Sleep is a subject close to my heart at the moment following the recent arrival of our baby daughter, Lucia! To help overcome the change in my sleep patterns, I am now often asleep before 9pm and will take daytime naps on Saturday and Sunday. By prioritising sleep, I know my energy levels and health will be better which I hope will help me do my new job as a Daddy as well as possible!
I see an increasing number of clients for whom sleep is an issue. From a body composition perspective, inadequate sleep can stall fat or weight loss completely. This happens quite frequently and sometimes leads people to blame other factors for their lack of results when, in fact, sleep is the root of the problem. Lack of sleep lowers the production of a growth hormone. Whilst this growth hormone controls - as you would expect - growth, it also helps fat burning. Simply, better sleep = growth hormone = more fat burning.
Other reasons poor sleep affects body composition and results are:
- increased carbohydrate craving
- increased caffeine consumption
- poor lifestyle decision making
- less energy meaning less intense exercise
- delayed recovery from exercise
A combination of the last two means training adaptations won't be as good as they could be.
Sleep is vital to the body for growth, repair and recovery, not just from training or exercise but from the trials and tribulations of everyday life. It is also important for the immune system. Many people think they "only need x hours sleep". Whilst they may feel quite good on, for instance, 6 hours sleep, this is due to the body adapting to this pattern over time. In the long-term, insufficient sleep means the body is exposed to elevated cortisol (a stress hormone I talk about on a daily basis!) for a prolonged periods of time. Those of you who have had a Biosignature Assessment will know that this increases the likelihood of fat being stored on your stomach and, in the long term, it can be a contributor to the onset of major diseases such as heart disease, cancers and nerve disorders.

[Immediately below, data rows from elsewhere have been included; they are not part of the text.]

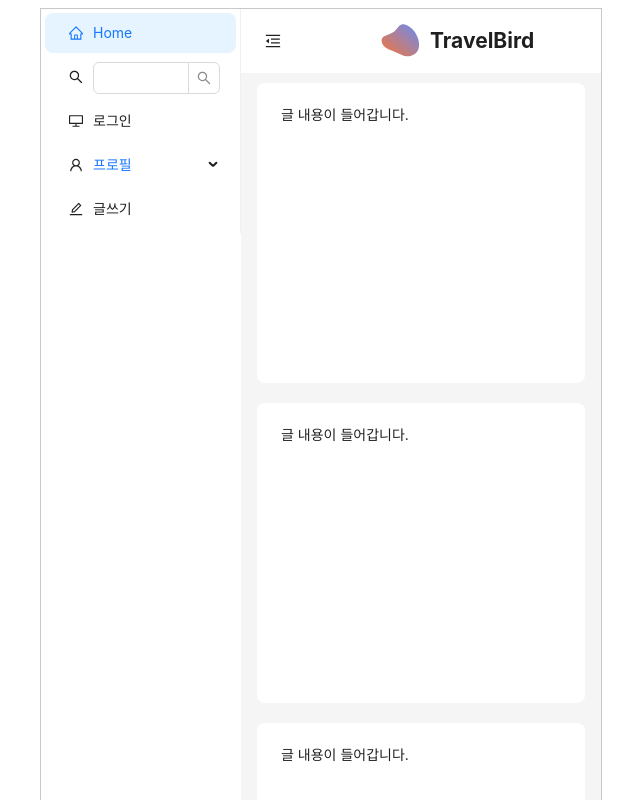
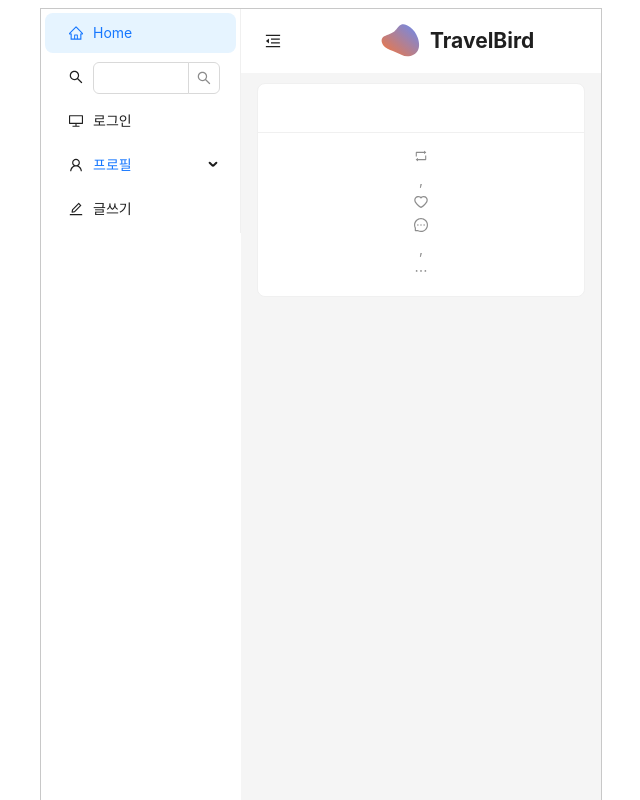
Before and after one commit to whansoo/SNS-APP, a Next.js app in the folder front/: page / in a window 1280 px wide. Shown: the top 800 px of the page, without its empty margins (319-959 px from the left). Built offline with nearby package versions, Linux system fonts and the light colour scheme.

Commit message:
feat: [front] 게시글 카드 디자인

```diff
--- a/front/components/MainForm.tsx
+++ b/front/components/MainForm.tsx
@@ -14,6 +14,7 @@ import {
 import type { MenuProps } from 'antd';
 import { Button, Drawer, Input, Layout, Menu, theme } from 'antd';
 import Image from 'next/image';
+import PostCard from './PostCard';
 
 const { Header, Content, Footer, Sider } = Layout;
 
@@ -97,7 +98,10 @@ function MainForm ({ children }: { children: React.ReactNode } ) {
 
           {/*content부분*/}
         <Content style={{ margin: '10px 16px' }}>
-          {[1,2,3,4,5].map((star) => (
+
+            <PostCard />
+
+          {/* {[1,2,3,4,5].map((star) => (
               <div
               key={star}
               style={{
@@ -110,7 +114,7 @@ function MainForm ({ children }: { children: React.ReactNode } ) {
               >
               글 내용이 들어갑니다.
               </div>
-          ))}
+          ))} */}
 
         </Content>
         {/*footer 부분 */}
--- /dev/null
+++ b/front/components/PostCard.tsx
@@ -0,0 +1,34 @@
+import React from 'react'
+import { Card, Popover, Button } from 'antd';
+import { RetweetOutlined, HeartOutlined, MessageOutlined, EllipsisOutlined,  } from '@ant-design/icons';
+import ButtonGroup from 'antd/es/button/button-group';
+
+function PostCard() {
+  return (
+
+      <Card
+        // cover={post.Images[0] && <PostImages images={post.Images} />}
+        actions={[
+            <>
+            <RetweetOutlined  key="retweet"/>,
+              <HeartOutlined  key="heart" />
+            <MessageOutlined  key="comment" />,
+            <Popover key="more" content={(
+              <Button.Group>
+                 <Button>수정</Button>
+                 <Button>삭제</Button>
+                 <Button>신고</Button>
+              </Button.Group>
+            )}>
+                <EllipsisOutlined />
+            </Popover>
+            </>
+        ]}
+      >
+
+      </Card>
+
+  )
+}
+
+export default PostCard
```
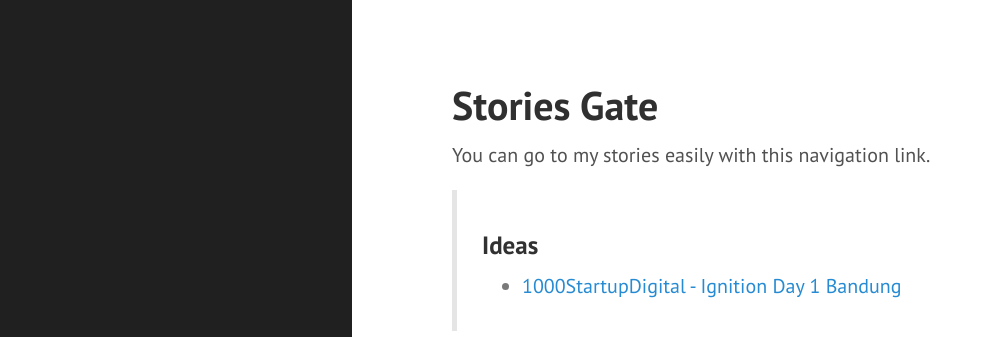
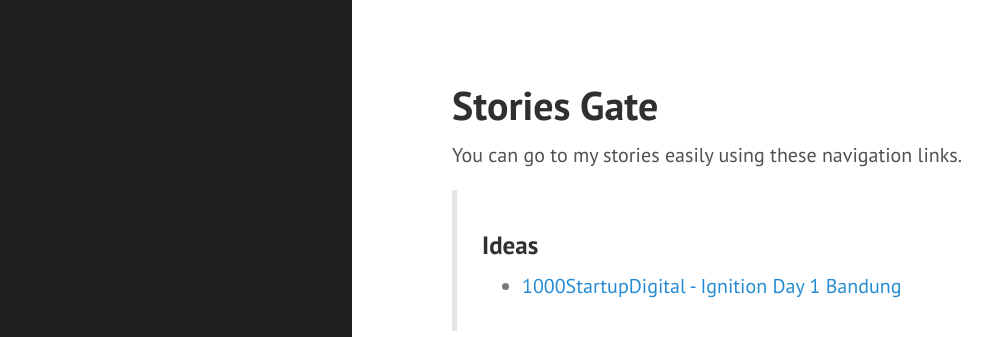
Before and after one commit to albertusk95/albertusk95.github.io, a Jekyll site: the page built from gate.md, in a window 1280 px wide and 1297 px high. Shown: the top 337 px of the window, without its empty margins (8-1000 px from the left). Built offline with Jekyll 4.4.1, drawn with Linux system fonts in a browser that asks for light colours.

Commit message:
update gate

```diff
--- a/gate.md
+++ b/gate.md
@@ -3,7 +3,7 @@ layout: page
 title: Stories Gate
 ---
 
-You can go to my stories easily with this navigation link.
+You can go to my stories easily using these navigation links.
 
 > ### Ideas
 > * [1000StartupDigital - Ignition Day 1 Bandung](https://albertusk95.github.io/2016/11/14/ignition01-1000sd)
```
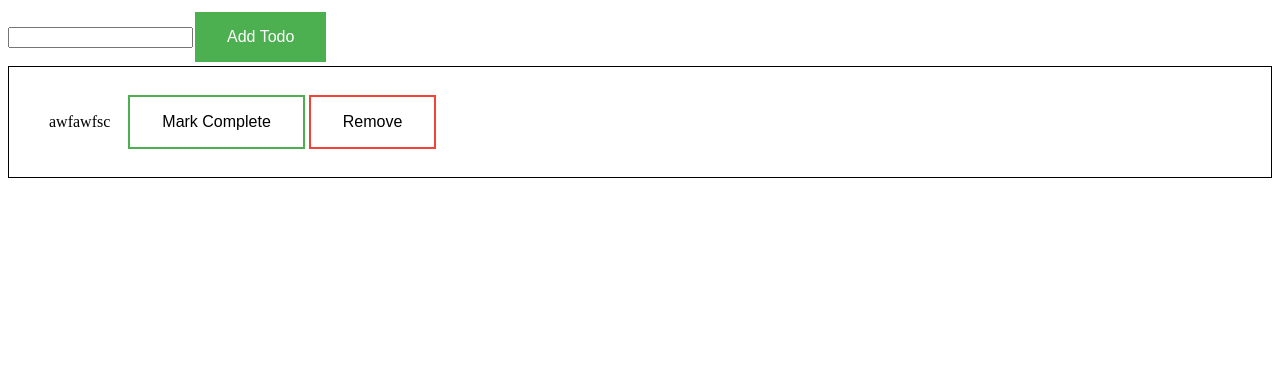
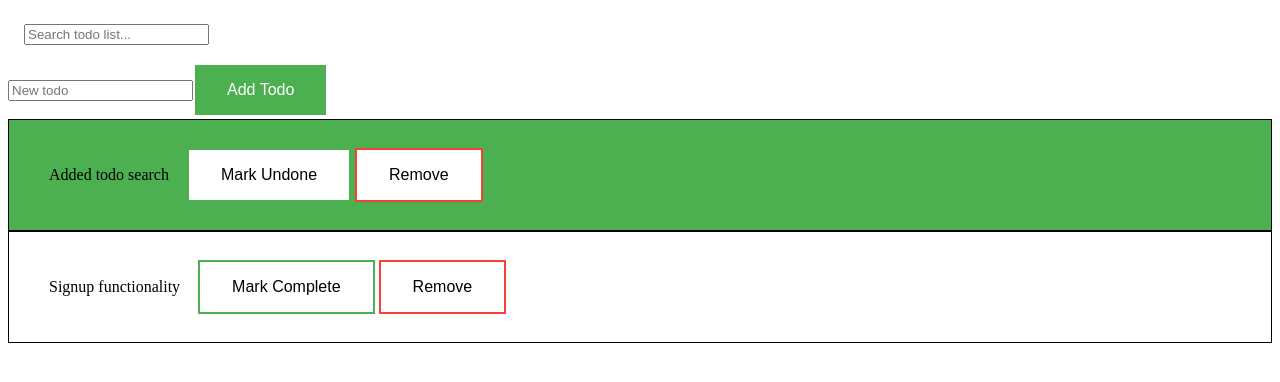
Before and after one commit to hatim523/TodoApp, a React (Create React App) app: page / in a window 1280 px wide. Shown: the top 382 px of the page. Built offline with nearby package versions, Linux system fonts and the light colour scheme; data requests are answered from the project's data file.

Commit message:
Added search todo functionality

```diff
--- a/src/components/App.jsx
+++ b/src/components/App.jsx
@@ -1,14 +1,18 @@
-import React from 'react';
+import React, { useState } from 'react';
 import { Provider } from 'react-redux';
 import AddTodo from './addTodo';
 import store from '../redux/store';
 import TodoItems from './TodoItems';
+import SearchTodo from './SearchTodo';
 
 function App() {
+  const [query, setQuery] = useState('');
+
   return (
     <Provider store={store}>
+      <SearchTodo query={query} onQueryUpdate={setQuery} />
       <AddTodo />
-      <TodoItems />
+      <TodoItems query={query} />
     </Provider>
   );
 }
--- /dev/null
+++ b/src/components/SearchTodo.jsx
@@ -0,0 +1,11 @@
+import React from 'react';
+
+function SearchTodo({ query, onQueryUpdate }) {
+  return (
+    <div style={{ padding: '1rem' }}>
+      <input type="text" placeholder="Search todo list..." onChange={(e) => onQueryUpdate(e.target.value)} value={query} />
+    </div>
+  );
+}
+
+export default SearchTodo;
--- a/src/components/addTodo.jsx
+++ b/src/components/addTodo.jsx
@@ -7,7 +7,7 @@ function AddTodo() {
 
   return (
     <div>
-      <input type="text" value={inputTodo} onInput={(e) => setInputTodo(e.target.value)} />
+      <input type="text" placeholder="New todo" value={inputTodo} onInput={(e) => setInputTodo(e.target.value)} />
       <button type="button" className="button" onClick={() => store.dispatch(addTodoDB(inputTodo))}>Add Todo</button>
     </div>
   );
--- a/src/components/todoItems.jsx
+++ b/src/components/todoItems.jsx
@@ -4,7 +4,7 @@ import store from '../redux/store';
 import TodoItem from './TodoItem';
 import { fetchTodos } from '../redux/todo/asyncActions';
 
-function TodoItems() {
+function TodoItems({ query }) {
   const items = useSelector((state) => state.items);
 
   useEffect(() => {
@@ -13,14 +13,12 @@ function TodoItems() {
 
   return (
     <>
-      {items.map((item) => (
+      {items.filter((elem) => elem.todo.includes(query)).map((item) => (
         <TodoItem
           todo={item.todo}
           completed={item.complete}
           key={item.id}
           id={item.id}
-          onCompleteClick={null}
-          onRemoveClick={null}
         />
       ))}
     </>
--- a/src/db/db.json
+++ b/src/db/db.json
@@ -1,9 +1,14 @@
 {
   "todos": [
     {
+      "complete": true,
+      "todo": "Added todo search",
+      "id": 1
+    },
+    {
       "complete": false,
-      "todo": "awfawfsc",
-      "id": 1
+      "todo": "Signup functionality",
+      "id": 2
     }
   ]
 }
--- a/src/redux/todo/todoReducer.js
+++ b/src/redux/todo/todoReducer.js
@@ -4,6 +4,7 @@ import {
 
 const initialState = {
   items: [],
+  searchQuery: '',
 };
 
 const todoReducer = (state = initialState, action) => {
```
Also changed, not shown: .eslintrc.json.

So how much sleep do we need?
There is growing research and acceptance that with ever-increasing stress levels and exposure to environmental pollutants, the vast majority of us require 8-9 hours sleep per night. Some researchers say this should be unbroken, others suggest waking once is ok. It is now accepted that the more sleep you can get before midnight the better - it's not just an old wives tale! Also, a number of successful people are advocating sleeping from around 8pm - 4am. The added benefit of this is increased productivity in the early mornings before the rest of the world is functioning and the phone calls and emails start arriving!
Should I nap?
In a word: yes! If you get the opportunity, napping in the daytime will raise your energy levels, lower your stress levels and help you adapt better to your training. Any amount from a couple of minutes up to an hour can be beneficial, but this will vary from person to person.
See our related article - "11 ways to improve your sleep".